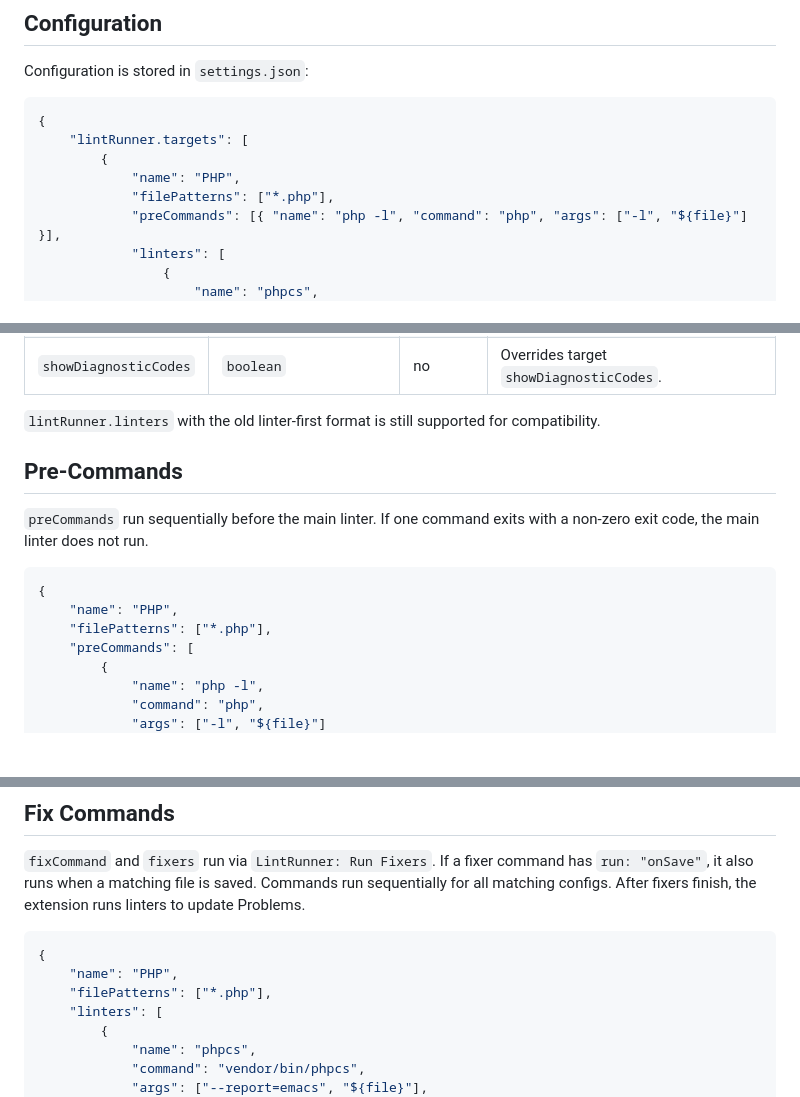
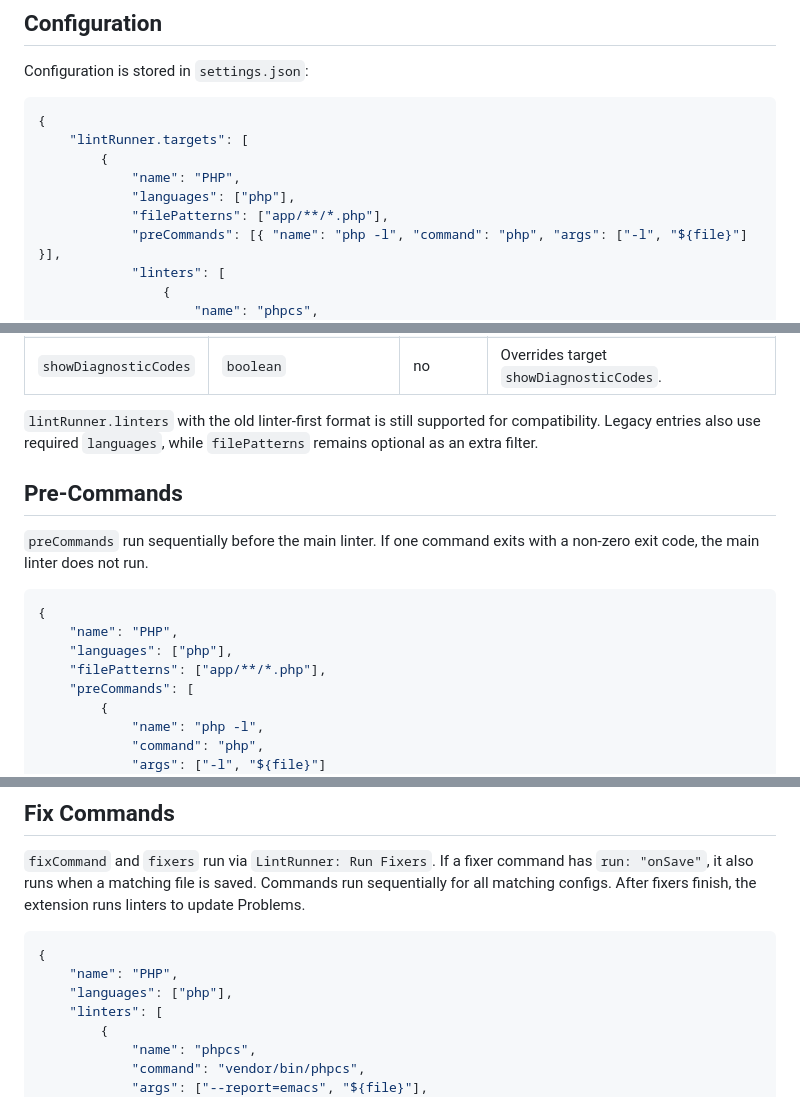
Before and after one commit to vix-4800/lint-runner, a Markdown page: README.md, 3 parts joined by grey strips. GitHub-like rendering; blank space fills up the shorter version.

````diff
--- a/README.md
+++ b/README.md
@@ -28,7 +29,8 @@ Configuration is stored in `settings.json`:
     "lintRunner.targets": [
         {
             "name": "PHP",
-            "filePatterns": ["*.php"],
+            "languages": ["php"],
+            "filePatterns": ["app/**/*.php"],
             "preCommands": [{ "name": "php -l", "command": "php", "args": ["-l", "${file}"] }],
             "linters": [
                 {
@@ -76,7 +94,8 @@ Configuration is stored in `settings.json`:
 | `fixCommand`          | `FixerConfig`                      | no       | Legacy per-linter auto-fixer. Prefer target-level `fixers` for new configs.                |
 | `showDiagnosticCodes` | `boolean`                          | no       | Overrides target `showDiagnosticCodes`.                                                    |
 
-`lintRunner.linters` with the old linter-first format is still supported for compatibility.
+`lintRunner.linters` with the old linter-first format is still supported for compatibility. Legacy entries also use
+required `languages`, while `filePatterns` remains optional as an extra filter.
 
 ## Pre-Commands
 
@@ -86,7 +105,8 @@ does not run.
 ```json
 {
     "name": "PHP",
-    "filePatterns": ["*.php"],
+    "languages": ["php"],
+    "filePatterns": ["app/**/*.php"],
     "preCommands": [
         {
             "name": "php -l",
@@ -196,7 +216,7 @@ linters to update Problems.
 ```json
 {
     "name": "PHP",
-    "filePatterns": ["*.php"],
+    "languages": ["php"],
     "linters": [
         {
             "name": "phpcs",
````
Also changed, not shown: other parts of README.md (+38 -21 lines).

...

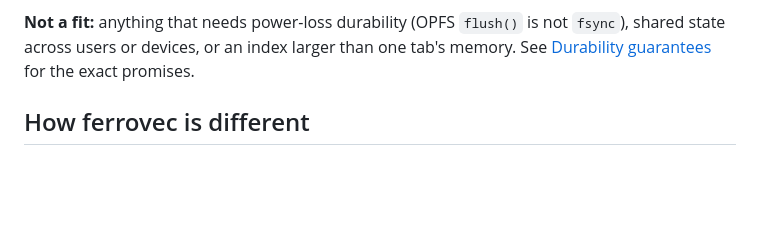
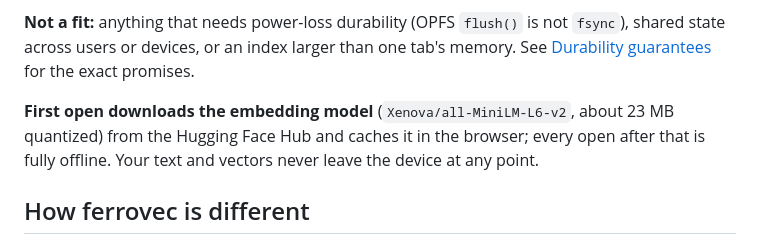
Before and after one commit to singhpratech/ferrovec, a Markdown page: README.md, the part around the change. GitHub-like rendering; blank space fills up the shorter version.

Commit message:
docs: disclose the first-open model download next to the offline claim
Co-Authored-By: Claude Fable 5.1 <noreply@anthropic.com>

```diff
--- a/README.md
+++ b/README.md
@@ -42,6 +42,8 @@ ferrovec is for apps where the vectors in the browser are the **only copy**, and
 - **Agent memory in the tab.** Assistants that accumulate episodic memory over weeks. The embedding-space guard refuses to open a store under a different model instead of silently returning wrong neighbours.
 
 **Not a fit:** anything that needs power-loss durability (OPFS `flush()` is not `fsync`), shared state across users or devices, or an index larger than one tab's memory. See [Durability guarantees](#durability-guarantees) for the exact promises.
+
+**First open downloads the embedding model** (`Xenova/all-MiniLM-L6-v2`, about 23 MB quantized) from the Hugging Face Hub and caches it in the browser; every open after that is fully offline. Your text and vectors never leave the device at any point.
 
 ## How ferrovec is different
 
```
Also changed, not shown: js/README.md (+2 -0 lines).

# Assignment:
Filter this listing and copy only the lines holding the word "name".

# Solution for this problem:
             "name": "PHP",
             "preCommands": [{ "name": "php -l", "command": "php", "args": ["-l", "${file}"] }],
     "name": "PHP",
             "name": "php -l",
     "name": "PHP",
             "name": "phpcs",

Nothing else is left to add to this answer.